### [Task to complete]
Reproduce all records word for word.

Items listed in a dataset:
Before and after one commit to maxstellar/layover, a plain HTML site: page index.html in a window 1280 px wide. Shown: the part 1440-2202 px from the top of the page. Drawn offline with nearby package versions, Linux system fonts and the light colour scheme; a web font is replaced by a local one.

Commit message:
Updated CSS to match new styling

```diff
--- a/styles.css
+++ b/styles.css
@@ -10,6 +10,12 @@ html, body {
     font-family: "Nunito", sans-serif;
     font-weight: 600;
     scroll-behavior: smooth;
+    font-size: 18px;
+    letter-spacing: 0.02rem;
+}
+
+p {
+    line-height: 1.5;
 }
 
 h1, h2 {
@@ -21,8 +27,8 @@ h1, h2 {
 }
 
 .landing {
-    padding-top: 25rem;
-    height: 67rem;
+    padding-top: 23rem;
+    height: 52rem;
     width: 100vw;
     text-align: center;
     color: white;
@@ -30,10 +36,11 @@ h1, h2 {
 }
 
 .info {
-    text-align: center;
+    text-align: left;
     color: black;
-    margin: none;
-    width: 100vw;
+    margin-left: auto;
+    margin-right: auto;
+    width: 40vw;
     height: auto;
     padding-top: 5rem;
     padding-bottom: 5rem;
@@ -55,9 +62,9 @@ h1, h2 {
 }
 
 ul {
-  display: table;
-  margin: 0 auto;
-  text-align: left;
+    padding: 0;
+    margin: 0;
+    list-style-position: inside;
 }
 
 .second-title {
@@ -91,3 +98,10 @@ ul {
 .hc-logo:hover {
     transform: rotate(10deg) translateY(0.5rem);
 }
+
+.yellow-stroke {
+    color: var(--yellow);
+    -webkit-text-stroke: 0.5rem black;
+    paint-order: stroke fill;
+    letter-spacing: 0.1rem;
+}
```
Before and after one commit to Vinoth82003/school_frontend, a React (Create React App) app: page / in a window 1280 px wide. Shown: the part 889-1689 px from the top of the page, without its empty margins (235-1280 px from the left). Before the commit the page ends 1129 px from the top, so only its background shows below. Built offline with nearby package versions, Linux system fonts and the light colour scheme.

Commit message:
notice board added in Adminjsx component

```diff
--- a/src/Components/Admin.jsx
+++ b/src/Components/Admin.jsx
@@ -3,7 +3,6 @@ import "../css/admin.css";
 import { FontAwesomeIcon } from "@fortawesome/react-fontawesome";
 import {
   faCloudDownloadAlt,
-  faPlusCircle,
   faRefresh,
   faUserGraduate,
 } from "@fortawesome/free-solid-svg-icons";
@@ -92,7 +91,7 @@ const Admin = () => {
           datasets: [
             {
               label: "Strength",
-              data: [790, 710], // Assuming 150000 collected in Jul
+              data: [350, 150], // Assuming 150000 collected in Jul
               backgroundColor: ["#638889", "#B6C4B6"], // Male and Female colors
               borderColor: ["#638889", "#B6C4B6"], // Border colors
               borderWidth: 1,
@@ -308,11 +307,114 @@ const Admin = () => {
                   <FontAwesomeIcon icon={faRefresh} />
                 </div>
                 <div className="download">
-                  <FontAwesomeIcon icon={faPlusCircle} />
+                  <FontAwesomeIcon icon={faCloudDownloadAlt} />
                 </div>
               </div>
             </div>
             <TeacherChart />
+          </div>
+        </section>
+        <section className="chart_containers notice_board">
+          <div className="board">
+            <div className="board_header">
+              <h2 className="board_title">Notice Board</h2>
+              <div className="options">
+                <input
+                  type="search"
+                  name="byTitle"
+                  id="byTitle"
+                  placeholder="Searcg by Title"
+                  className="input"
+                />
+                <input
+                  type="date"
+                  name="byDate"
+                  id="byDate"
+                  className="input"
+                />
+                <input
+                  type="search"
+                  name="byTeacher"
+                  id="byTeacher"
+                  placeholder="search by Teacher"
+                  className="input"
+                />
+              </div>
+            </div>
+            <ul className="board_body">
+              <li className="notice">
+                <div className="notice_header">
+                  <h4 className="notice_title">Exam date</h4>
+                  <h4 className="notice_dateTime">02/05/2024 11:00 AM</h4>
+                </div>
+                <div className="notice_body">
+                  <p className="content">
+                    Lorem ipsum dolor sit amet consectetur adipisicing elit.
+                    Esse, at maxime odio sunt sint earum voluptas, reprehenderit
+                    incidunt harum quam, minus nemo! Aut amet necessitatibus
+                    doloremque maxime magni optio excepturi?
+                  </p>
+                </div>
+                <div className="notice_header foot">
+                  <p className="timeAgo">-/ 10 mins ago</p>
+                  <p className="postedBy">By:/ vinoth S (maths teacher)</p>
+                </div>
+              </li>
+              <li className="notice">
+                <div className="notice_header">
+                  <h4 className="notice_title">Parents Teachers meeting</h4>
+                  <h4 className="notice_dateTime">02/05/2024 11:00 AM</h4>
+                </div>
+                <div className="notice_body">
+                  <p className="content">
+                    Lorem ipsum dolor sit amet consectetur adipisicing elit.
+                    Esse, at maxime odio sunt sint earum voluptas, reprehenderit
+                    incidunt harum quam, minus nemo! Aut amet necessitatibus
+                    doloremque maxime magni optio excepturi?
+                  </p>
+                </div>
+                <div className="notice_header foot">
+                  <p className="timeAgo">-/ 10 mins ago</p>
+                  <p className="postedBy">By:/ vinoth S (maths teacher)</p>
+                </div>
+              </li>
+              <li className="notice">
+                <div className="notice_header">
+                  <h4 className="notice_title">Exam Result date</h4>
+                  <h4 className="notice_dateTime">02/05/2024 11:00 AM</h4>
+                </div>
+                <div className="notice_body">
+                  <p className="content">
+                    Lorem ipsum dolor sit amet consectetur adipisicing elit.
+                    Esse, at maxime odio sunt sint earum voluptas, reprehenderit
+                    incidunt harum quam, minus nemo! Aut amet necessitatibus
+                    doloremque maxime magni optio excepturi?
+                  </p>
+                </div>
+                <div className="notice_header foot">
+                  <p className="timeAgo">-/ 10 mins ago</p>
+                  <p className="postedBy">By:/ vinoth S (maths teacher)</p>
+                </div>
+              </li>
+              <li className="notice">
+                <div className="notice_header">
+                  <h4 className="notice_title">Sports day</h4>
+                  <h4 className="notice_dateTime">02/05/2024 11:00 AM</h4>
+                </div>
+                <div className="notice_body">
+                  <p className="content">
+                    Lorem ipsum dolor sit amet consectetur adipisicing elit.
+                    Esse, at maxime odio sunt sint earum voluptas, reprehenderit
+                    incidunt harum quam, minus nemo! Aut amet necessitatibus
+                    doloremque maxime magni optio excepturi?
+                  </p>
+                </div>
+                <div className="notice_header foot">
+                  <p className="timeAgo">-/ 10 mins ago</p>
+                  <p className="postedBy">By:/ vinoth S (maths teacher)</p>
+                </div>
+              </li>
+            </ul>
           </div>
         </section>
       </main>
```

### [Task answer]
Before and after one commit to maxstellar/layover, a plain HTML site: page index.html in a window 1280 px wide. Shown: the part 1440-2202 px from the top of the page. Drawn offline with nearby package versions, Linux system fonts and the light colour scheme; a web font is replaced by a local one.

Commit message:
Updated CSS to match new styling

```diff
--- a/styles.css
+++ b/styles.css
@@ -10,6 +10,12 @@ html, body {
     font-family: "Nunito", sans-serif;
     font-weight: 600;
     scroll-behavior: smooth;
+    font-size: 18px;
+    letter-spacing: 0.02rem;
+}
+
+p {
+    line-height: 1.5;
 }
 
 h1, h2 {
@@ -21,8 +27,8 @@ h1, h2 {
 }
 
 .landing {
-    padding-top: 25rem;
-    height: 67rem;
+    padding-top: 23rem;
+    height: 52rem;
     width: 100vw;
     text-align: center;
     color: white;
@@ -30,10 +36,11 @@ h1, h2 {
 }
 
 .info {
-    text-align: center;
+    text-align: left;
     color: black;
-    margin: none;
-    width: 100vw;
+    margin-left: auto;
+    margin-right: auto;
+    width: 40vw;
     height: auto;
     padding-top: 5rem;
     padding-bottom: 5rem;
@@ -55,9 +62,9 @@ h1, h2 {
 }
 
 ul {
-  display: table;
-  margin: 0 auto;
-  text-align: left;
+    padding: 0;
+    margin: 0;
+    list-style-position: inside;
 }
 
 .second-title {
@@ -91,3 +98,10 @@ ul {
 .hc-logo:hover {
     transform: rotate(10deg) translateY(0.5rem);
 }
+
+.yellow-stroke {
+    color: var(--yellow);
+    -webkit-text-stroke: 0.5rem black;
+    paint-order: stroke fill;
+    letter-spacing: 0.1rem;
+}
```
Before and after one commit to Vinoth82003/school_frontend, a React (Create React App) app: page / in a window 1280 px wide. Shown: the part 889-1689 px from the top of the page, without its empty margins (235-1280 px from the left). Before the commit the page ends 1129 px from the top, so only its background shows below. Built offline with nearby package versions, Linux system fonts and the light colour scheme.

Commit message:
notice board added in Adminjsx component

```diff
--- a/src/Components/Admin.jsx
+++ b/src/Components/Admin.jsx
@@ -3,7 +3,6 @@ import "../css/admin.css";
 import { FontAwesomeIcon } from "@fortawesome/react-fontawesome";
 import {
   faCloudDownloadAlt,
-  faPlusCircle,
   faRefresh,
   faUserGraduate,
 } from "@fortawesome/free-solid-svg-icons";
@@ -92,7 +91,7 @@ const Admin = () => {
           datasets: [
             {
               label: "Strength",
-              data: [790, 710], // Assuming 150000 collected in Jul
+              data: [350, 150], // Assuming 150000 collected in Jul
               backgroundColor: ["#638889", "#B6C4B6"], // Male and Female colors
               borderColor: ["#638889", "#B6C4B6"], // Border colors
               borderWidth: 1,
@@ -308,11 +307,114 @@ const Admin = () => {
                   <FontAwesomeIcon icon={faRefresh} />
                 </div>
                 <div className="download">
-                  <FontAwesomeIcon icon={faPlusCircle} />
+                  <FontAwesomeIcon icon={faCloudDownloadAlt} />
                 </div>
               </div>
             </div>
             <TeacherChart />
+          </div>
+        </section>
+        <section className="chart_containers notice_board">
+          <div className="board">
+            <div className="board_header">
+              <h2 className="board_title">Notice Board</h2>
+              <div className="options">
+                <input
+                  type="search"
+                  name="byTitle"
+                  id="byTitle"
+                  placeholder="Searcg by Title"
+                  className="input"
+                />
+                <input
+                  type="date"
+                  name="byDate"
+                  id="byDate"
+                  className="input"
+                />
+                <input
+                  type="search"
+                  name="byTeacher"
+                  id="byTeacher"
+                  placeholder="search by Teacher"
+                  className="input"
+                />
+              </div>
+            </div>
+            <ul className="board_body">
+              <li className="notice">
+                <div className="notice_header">
+                  <h4 className="notice_title">Exam date</h4>
+                  <h4 className="notice_dateTime">02/05/2024 11:00 AM</h4>
+                </div>
+                <div className="notice_body">
+                  <p className="content">
+                    Lorem ipsum dolor sit amet consectetur adipisicing elit.
+                    Esse, at maxime odio sunt sint earum voluptas, reprehenderit
+                    incidunt harum quam, minus nemo! Aut amet necessitatibus
+                    doloremque maxime magni optio excepturi?
+                  </p>
+                </div>
+                <div className="notice_header foot">
+                  <p className="timeAgo">-/ 10 mins ago</p>
+                  <p className="postedBy">By:/ vinoth S (maths teacher)</p>
+                </div>
+              </li>
+              <li className="notice">
+                <div className="notice_header">
+                  <h4 className="notice_title">Parents Teachers meeting</h4>
+                  <h4 className="notice_dateTime">02/05/2024 11:00 AM</h4>
+                </div>
+                <div className="notice_body">
+                  <p className="content">
+                    Lorem ipsum dolor sit amet consectetur adipisicing elit.
+                    Esse, at maxime odio sunt sint earum voluptas, reprehenderit
+                    incidunt harum quam, minus nemo! Aut amet necessitatibus
+                    doloremque maxime magni optio excepturi?
+                  </p>
+                </div>
+                <div className="notice_header foot">
+                  <p className="timeAgo">-/ 10 mins ago</p>
+                  <p className="postedBy">By:/ vinoth S (maths teacher)</p>
+                </div>
+              </li>
+              <li className="notice">
+                <div className="notice_header">
+                  <h4 className="notice_title">Exam Result date</h4>
+                  <h4 className="notice_dateTime">02/05/2024 11:00 AM</h4>
+                </div>
+                <div className="notice_body">
+                  <p className="content">
+                    Lorem ipsum dolor sit amet consectetur adipisicing elit.
+                    Esse, at maxime odio sunt sint earum voluptas, reprehenderit
+                    incidunt harum quam, minus nemo! Aut amet necessitatibus
+                    doloremque maxime magni optio excepturi?
+                  </p>
+                </div>
+                <div className="notice_header foot">
+                  <p className="timeAgo">-/ 10 mins ago</p>
+                  <p className="postedBy">By:/ vinoth S (maths teacher)</p>
+                </div>
+              </li>
+              <li className="notice">
+                <div className="notice_header">
+                  <h4 className="notice_title">Sports day</h4>
+                  <h4 className="notice_dateTime">02/05/2024 11:00 AM</h4>
+                </div>
+                <div className="notice_body">
+                  <p className="content">
+                    Lorem ipsum dolor sit amet consectetur adipisicing elit.
+                    Esse, at maxime odio sunt sint earum voluptas, reprehenderit
+                    incidunt harum quam, minus nemo! Aut amet necessitatibus
+                    doloremque maxime magni optio excepturi?
+                  </p>
+                </div>
+                <div className="notice_header foot">
+                  <p className="timeAgo">-/ 10 mins ago</p>
+                  <p className="postedBy">By:/ vinoth S (maths teacher)</p>
+                </div>
+              </li>
+            </ul>
           </div>
         </section>
       </main>
```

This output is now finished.